What you need to do: For each line in the data that includes "info", make a copy.

Available data:

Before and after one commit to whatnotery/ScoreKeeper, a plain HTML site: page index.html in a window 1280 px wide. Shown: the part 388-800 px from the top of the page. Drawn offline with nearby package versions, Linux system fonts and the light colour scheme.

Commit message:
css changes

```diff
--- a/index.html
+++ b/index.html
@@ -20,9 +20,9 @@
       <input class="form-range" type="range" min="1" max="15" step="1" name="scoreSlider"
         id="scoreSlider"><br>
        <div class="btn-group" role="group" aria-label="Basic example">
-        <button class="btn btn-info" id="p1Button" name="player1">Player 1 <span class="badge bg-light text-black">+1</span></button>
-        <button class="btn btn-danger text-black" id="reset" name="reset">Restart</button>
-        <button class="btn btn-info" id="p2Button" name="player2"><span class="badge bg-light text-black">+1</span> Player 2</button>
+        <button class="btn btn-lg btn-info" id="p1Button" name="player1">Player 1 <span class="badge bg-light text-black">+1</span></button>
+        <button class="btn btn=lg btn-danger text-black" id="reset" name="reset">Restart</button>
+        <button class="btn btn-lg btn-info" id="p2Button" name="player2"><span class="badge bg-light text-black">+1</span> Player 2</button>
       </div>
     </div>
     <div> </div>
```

Solution to this exercise:
-        <button class="btn btn-info" id="p1Button" name="player1">Player 1 <span class="badge bg-light text-black">+1</span></button>
-        <button class="btn btn-info" id="p2Button" name="player2"><span class="badge bg-light text-black">+1</span> Player 2</button>
+        <button class="btn btn-lg btn-info" id="p1Button" name="player1">Player 1 <span class="badge bg-light text-black">+1</span></button>
+        <button class="btn btn-lg btn-info" id="p2Button" name="player2"><span class="badge bg-light text-black">+1</span> Player 2</button>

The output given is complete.